Some still stay, committed to black study in the university’s undercommon rooms. They study without an end, plan without a pause, rebel without a policy, conserve without a patrimony. They study in the university and the university forces them under, relegates them to the state of those without interests, without credit, without debt that bears interest, that earns credits. They never graduate. They just ain’t ready. They’re building something in there, some- thing down there. Mutual debt, debt unpayable, debt unbounded, debt unconsolidated, debt to each other in a study group, to others in a nurses’ room, to others in a barber shop, to others in a squat, a dump, a woods, a bed, an embrace.

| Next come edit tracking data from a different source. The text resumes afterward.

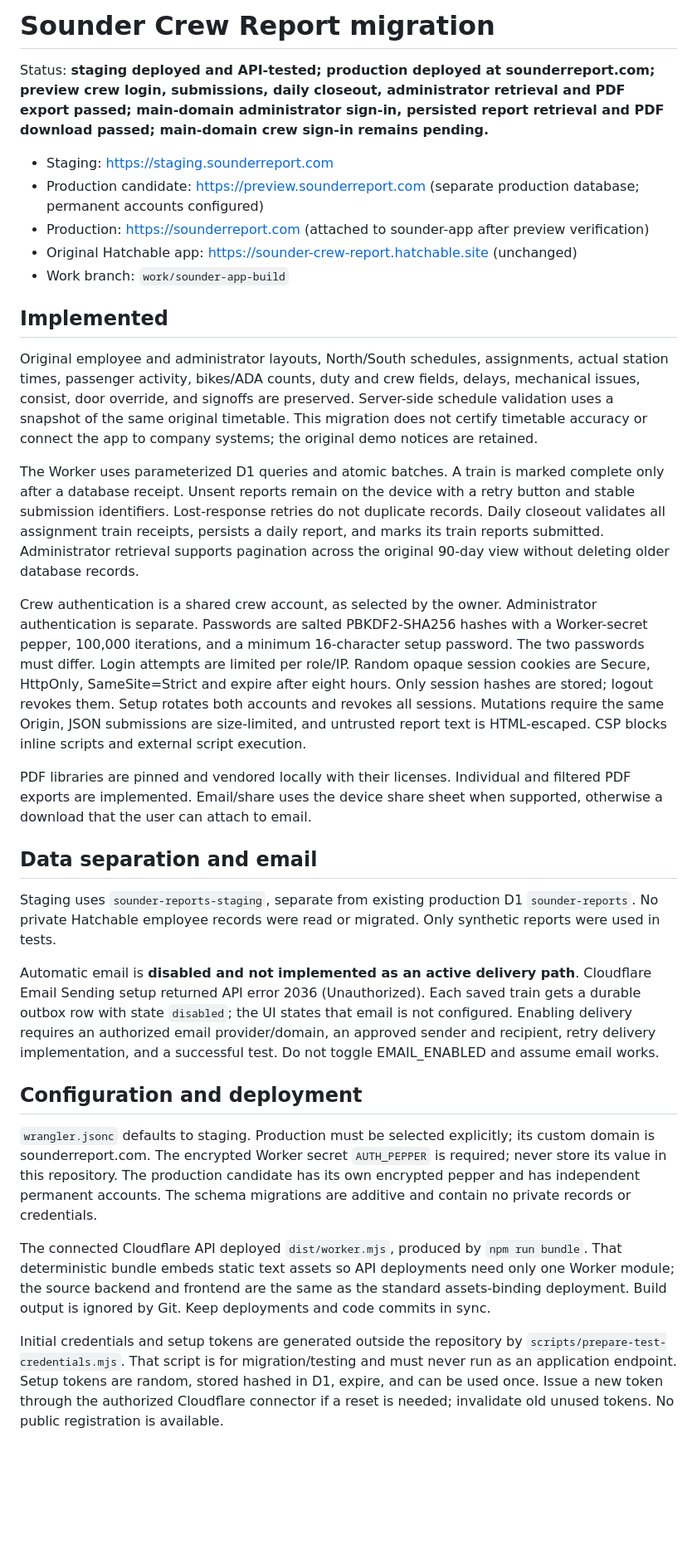
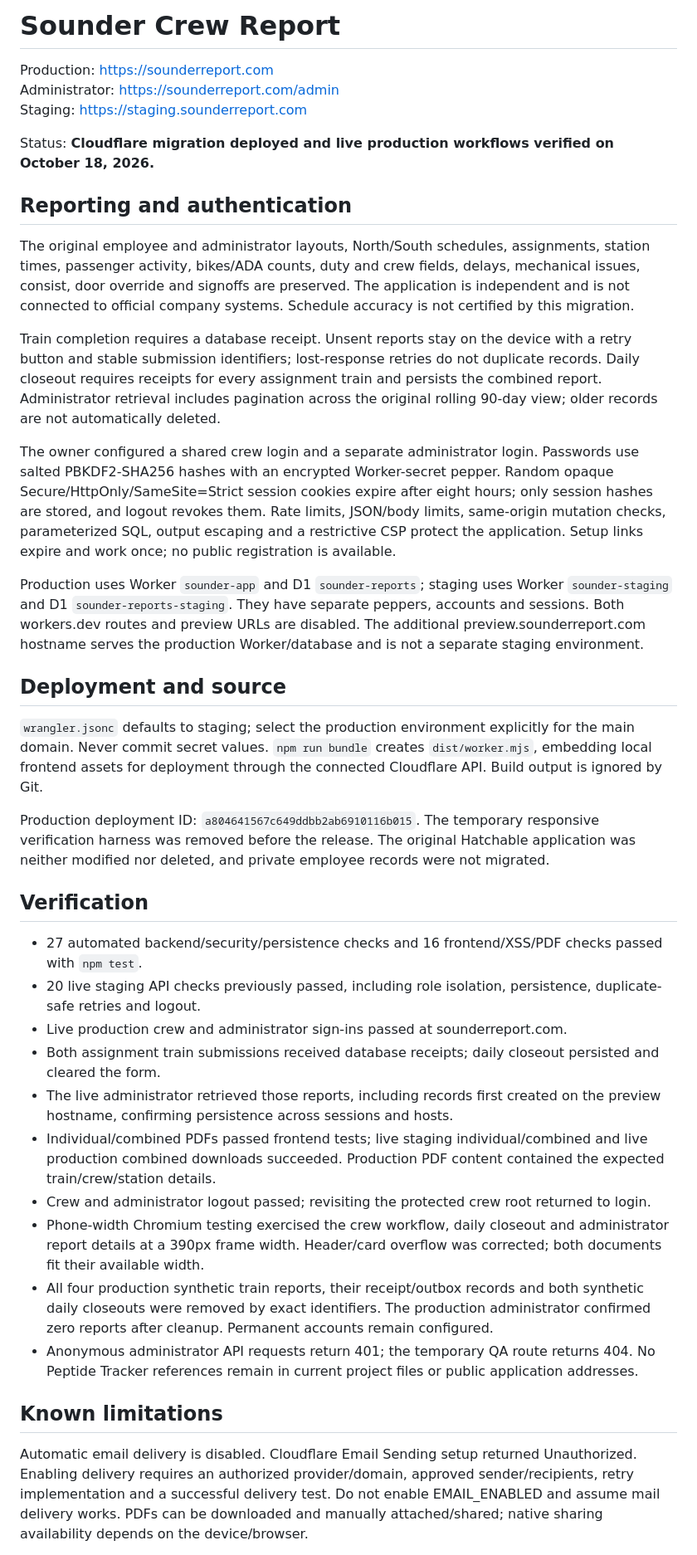
Before and after one commit to peppers12/Sounder-app, a Markdown page: README.md, the part around one of its changes. Shown at 83% size. GitHub-like rendering; blank space fills up the shorter version.

Commit message:
Document verified live Sounder release and remaining limitations

```diff
--- a/README.md
+++ b/README.md
@@ -1,34 +1,41 @@
-# Sounder Crew Report migration
+# Sounder Crew Report
 
-Status: **staging deployed and API-tested; production deployed at sounderreport.com; preview crew login, submissions, daily closeout, administrator retrieval and PDF export passed; main-domain administrator sign-in, persisted report retrieval and PDF download passed; main-domain crew sign-in remains pending.**
+Production: https://sounderreport.com
+Administrator: https://sounderreport.com/admin
+Staging: https://staging.sounderreport.com
 
-- Staging: https://staging.sounderreport.com
-- Production candidate: https://preview.sounderreport.com (separate production database; permanent accounts configured)
-- Production: https://sounderreport.com (attached to sounder-app after preview verification)
-- Original Hatchable app: https://sounder-crew-report.hatchable.site (unchanged)
-- Work branch: `work/sounder-app-build`
+Status: **Cloudflare migration deployed and live production workflows verified on October 18, 2026.**
 
-## Implemented
+## Reporting and authentication
 
-Original employee and administrator layouts, North/South schedules, assignments, actual station times, passenger activity, bikes/ADA counts, duty and crew fields, delays, mechanical issues, consist, door override, and signoffs are preserved. Server-side schedule validation uses a snapshot of the same original timetable. This migration does not certify timetable accuracy or connect the app to company systems; the original demo notices are retained.
+The original employee and administrator layouts, North/South schedules, assignments, station times, passenger activity, bikes/ADA counts, duty and crew fields, delays, mechanical issues, consist, door override and signoffs are preserved. The application is independent and is not connected to official company systems. Schedule accuracy is not certified by this migration.
 
-The Worker uses parameterized D1 queries and atomic batches. A train is marked complete only after a database receipt. Unsent reports remain on the device with a retry button and stable submission identifiers. Lost-response retries do not duplicate records. Daily closeout validates all assignment train receipts, persists a daily report, and marks its train reports submitted. Administrator retrieval supports pagination across the original 90-day view without deleting older database records.
+Train completion requires a database receipt. Unsent reports stay on the device with a retry button and stable submission identifiers; lost-response retries do not duplicate records. Daily closeout requires receipts for every assignment train and persists the combined report. Administrator retrieval includes pagination across the original rolling 90-day view; older records are not automatically deleted.
 
-Crew authentication is a shared crew account, as selected by the owner. Administrator authentication is separate. Passwords are salted PBKDF2-SHA256 hashes with a Worker-secret pepper, 100,000 iterations, and a minimum 16-character setup password. The two passwords must differ. Login attempts are limited per role/IP. Random opaque session cookies are Secure, HttpOnly, SameSite=Strict and expire after eight hours. Only session hashes are stored; logout revokes them. Setup rotates both accounts and revokes all sessions. Mutations require the same Origin, JSON submissions are size-limited, and untrusted report text is HTML-escaped. CSP blocks inline scripts and external script execution.
+The owner configured a shared crew login and a separate administrator login. Passwords use salted PBKDF2-SHA256 hashes with an encrypted Worker-secret pepper. Random opaque Secure/HttpOnly/SameSite=Strict session cookies expire after eight hours; only session hashes are stored, and logout revokes them. Rate limits, JSON/body limits, same-origin mutation checks, parameterized SQL, output escaping and a restrictive CSP protect the application. Setup links expire and work once; no public registration is available.
 
-PDF libraries are pinned and vendored locally with their licenses. Individual and filtered PDF exports are implemented. Email/share uses the device share sheet when supported, otherwise a download that the user can attach to email.
+Production uses Worker `sounder-app` and D1 `sounder-reports`; staging uses Worker `sounder-staging` and D1 `sounder-reports-staging`. They have separate peppers, accounts and sessions. Both workers.dev routes and preview URLs are disabled. The additional preview.sounderreport.com hostname serves the production Worker/database and is not a separate staging environment.
 
-## Data separation and email
+## Deployment and source
 
-Staging uses `sounder-reports-staging`, separate from existing production D1 `sounder-reports`. No private Hatchable employee records were read or migrated. Only synthetic reports were used in tests.
+`wrangler.jsonc` defaults to staging; select the production environment explicitly for the main domain. Never commit secret values. `npm run bundle` creates `dist/worker.mjs`, embedding local frontend assets for deployment through the connected Cloudflare API. Build output is ignored by Git.
 
-Automatic email is **disabled and not implemented as an active delivery path**. Cloudflare Email Sending setup returned API error 2036 (Unauthorized). Each saved train gets a durable outbox row with state `disabled`; the UI states that email is not configured. Enabling delivery requires an authorized email provider/domain, an approved sender and recipient, retry delivery implementation, and a successful test. Do not toggle EMAIL_ENABLED and assume email works.
+Production deployment ID: `a804641567c649ddbb2ab6910116b015`. The temporary responsive verification harness was removed before the release. The original Hatchable application was neither modified nor deleted, and private employee records were not migrated.
 
-## Configuration and deployment
+## Verification
 
-`wrangler.jsonc` defaults to staging. Production must be selected explicitly; its custom domain is sounderreport.com. The encrypted Worker secret `AUTH_PEPPER` is required; never store its value in this repository. The production candidate has its own encrypted pepper and has independent permanent accounts. The schema migrations are additive and contain no private records or credentials.
+- 27 automated backend/security/persistence checks and 16 frontend/XSS/PDF checks passed with `npm test`.
+- 20 live staging API checks previously passed, including role isolation, persistence, duplicate-safe retries and logout.
+- Live production crew and administrator sign-ins passed at sounderreport.com.
+- Both assignment train submissions received database receipts; daily closeout persisted and cleared the form.
+- The live administrator retrieved those reports, including records first created on the preview hostname, confirming persistence across sessions and hosts.
+- Individual/combined PDFs passed frontend tests; live staging individual/combined and live production combined downloads succeeded. Production PDF content contained the expected train/crew/station details.
+- Crew and administrator logout passed; revisiting the protected crew root returned to login.
+- Phone-width Chromium testing exercised the crew workflow, daily closeout and administrator report details at a 390px frame width. Header/card overflow was corrected; both documents fit their available width.
+- All four production synthetic train reports, their receipt/outbox records and both synthetic daily closeouts were removed by exact identifiers. The production administrator confirmed zero reports after cleanup. Permanent accounts remain configured.
+- Anonymous administrator API requests return 401; the temporary QA route returns 404. No Peptide Tracker references remain in current project files or public application addresses.
 
-The connected Cloudflare API deployed `dist/worker.mjs`, produced by `npm run bundle`. That deterministic bundle embeds static text assets so API deployments need only one Worker module; the source backend and frontend are the same as the standard assets-binding deployment. Build output is ignored by Git. Keep deployments and code commits in sync.
+## Known limitations
 
-Initial credentials and setup tokens are generated outside the repository by `scripts/prepare-test-credentials.mjs`. That script is for migration/testing and must never run as an application endpoint. Setup tokens are random, stored hashed in D1, expire, and can be used once. Issue a new token through the authorized Cloudflare connector if a reset is needed; invalidate old unused tokens. No public registration is available.
+Automatic email delivery is disabled. Cloudflare Email Sending setup returned Unauthorized. Enabling delivery requires an authorized provider/domain, approved sender/recipients, retry implementation and a successful delivery test. Do not enable EMAIL_ENABLED and assume mail delivery works. PDFs can be downloaded and manually attached/shared; native sharing availability depends on the device/browser.
 
```
Also changed, not shown: other parts of README.md (+2 -17 lines).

Those like me who pay attention to diversity in higher education call this work “invisible labor”—not because no one sees it but because institutions don’t value it with the currency they typically use to reward faculty work: reappointment, tenure, and promotion. Chances are a faculty member of color is not going to get a sabbatical or a grant from her institution because she contributes to the diversity mission her university probably has posted somewhere on its website. She certainly isn’t going to get tenure for it. https://www.theatlantic.com/education/archive/2016/11/what-is-faculty-diversity-worth-to-a-university/508334/